Dawn and her brother knew why their mother vomited and looked like death warmed up on some days. Dawn tried to be tolerant but often lost her temper and shouted at her mother to leave the booze alone. But Eliza continued to empty a few bottles of gin or port a week, saying she needed a drop of medicine to steady her nerves.

Dawn was startled from her worries by the whine of an air-raid siren. She came to an abrupt halt, cussing beneath her breath. She’d just passed Piccadilly tube station and pivoted on the spot, wondering whether to hare back and shelter there. If the planes passed overhead she’d be safe enough in the open till the all clear sounded and she could get on her way home. Her mother and brother, of course, might not be so fortunate in Bethnal Green as the East End had been taking a dreadful hammering. But they had an Anderson shelter in their back garden that had done its job so far during the Blitz.

A hum of engines grew louder, making Dawn instinctively shrink back against a brick wall. Her eyes scoured the inky heavens and she was relieved to see that the moon’s milky surface was patterned with stringy cloud, hampering the Luftwaffe’s mission to obliterate London. Dawn attempted to count the swarm of aeroplanes but found it impossible to separate them, there were so many. She jumped in fright as an early explosion rocked the pavement beneath her feet. She skittered sideways into a shop doorway and crouched down, arms instinctively coming up over her head to protect it from any shrapnel.

The sound of a person sobbing nearby reached Dawn’s ears, as did the crash of falling masonry and shattering glass. She jerked upright, peering into the flame-daubed darkness. Finally she located a young woman hobbling along on the opposite pavement. At first Dawn thought the stranger might have been injured but then noticed that her uneven gait was due to her having one shoe on and one in her hand.

‘Here! Over here!’ Dawn called out, feeling sorry for the girl and hoping to comfort her.

The young woman swivelled about.

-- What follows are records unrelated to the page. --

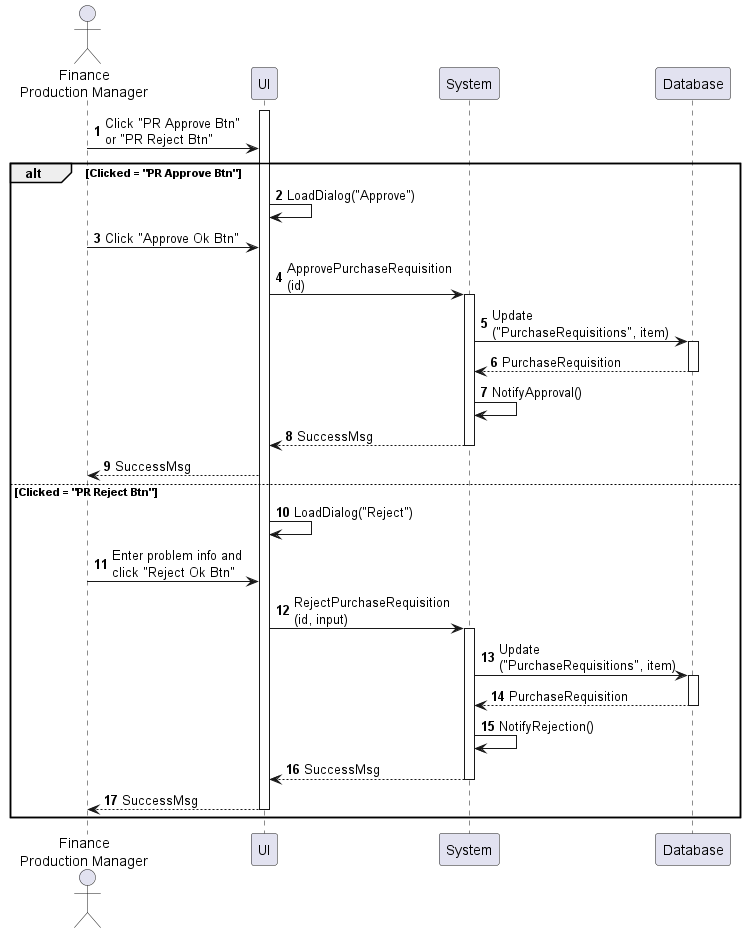
The PlantUML diagram sequences/purchase-requisition-approve.png in phihungha/scmss-reqs, before a commit.
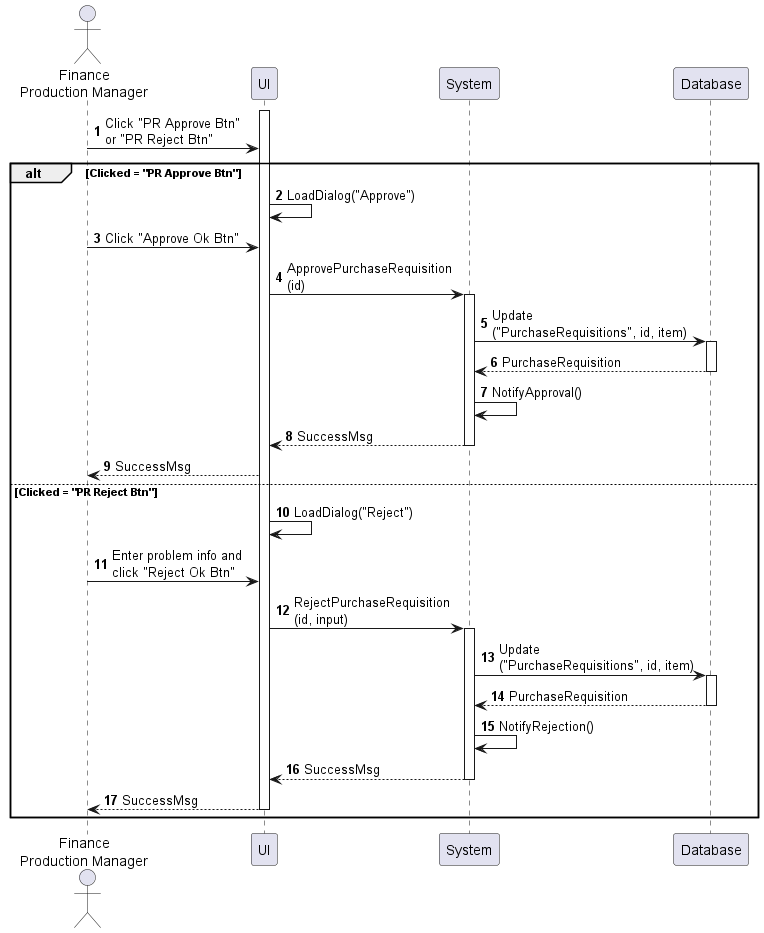
After the commit.

Diff of the diagram source:
```diff
@@ -14,7 +14,7 @@
     a -> f : Click "Approve Ok Btn"
     f -> b : ApprovePurchaseRequisition\n(id)
     activate b
-    b -> d : Update\n("PurchaseRequisitions", item)
+    b -> d : Update\n("PurchaseRequisitions", id, item)
     activate d
     return PurchaseRequisition
     b -> b : NotifyApproval()
@@ -26,7 +26,7 @@
     a -> f : Enter problem info and\nclick "Reject Ok Btn"
     f -> b : RejectPurchaseRequisition\n(id, input)
     activate b
-    b -> d : Update\n("PurchaseRequisitions", item)
+    b -> d : Update\n("PurchaseRequisitions", id, item)
     activate d
     return PurchaseRequisition
     b -> b : NotifyRejection()
```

Removing her shoe she pelted over the road in stockinged feet, breathlessly collapsing onto her posterior in the doorway.

‘It’ll all be over soon.’ Dawn crouched beside her.

An abrupt blast made them huddle together, heads so close they were in danger of cracking foreheads.

‘I thought I’d have time to get to the underground shelter.’ The newcomer swiped her wet eyes with the back of a hand.

‘Me too …’ Dawn returned in a soothing whisper. ‘Passed it by only moments ago. Unlucky, eh?’

‘Them planes came out of nowhere …’ the girl complained. ‘Warning came too late. Don’t think those damned Jerries will swoop down and strafe us, do you? Gonna get killed, ain’t we?’ she rattled off, peering up fearfully at the sky.

Suddenly a pane of glass on the opposite side of the street fell in smithereens from its frame to the pavement.

‘Told me dad I didn’t want to go out tonight, but he made me do some deliveries.’

‘Hush … we’ll be alright … the bombardment’s over there …’ Dawn hoped she sounded convincing because she wasn’t at all sure they were safely out of harm’s way.

‘We’ll get cut to bits if we stay here! I’d sooner have a bomb land on me head than get me face all scarred up.’ The girl agitatedly eyed the glass doorway of the shop in which they were sheltering, pressing her flat palms to her cheeks to protect them from any imminent flying shards.

‘The planes usually head towards the East End; perhaps just a couple of stray bombs have landed over this way.’ Dawn prayed that was so and that her mother and brother were safely inside their Anderson shelter. A burst of flames illuminated the street and Dawn got a better look at her companion. The girl was fair and pretty and about eighteen, three years Dawn’s junior.

‘What’s your name?’ Dawn hoped to calm the girl down by chatting to her. ‘What were you delivering for your dad at this time of the night?’

‘I’m Rosie Gardiner and it’s none of your business if I was running an errand or not …’ she snapped then broke off, listening.

Rosie started to rise but Dawn pulled her back into the shadows, sensing something was amiss.

She realised now why the window opposite had shattered despite no other premises having been affected by tremors: a brick had been thrown through it. Another missile hit the outfitter’s shop, demolishing what remained of the pane.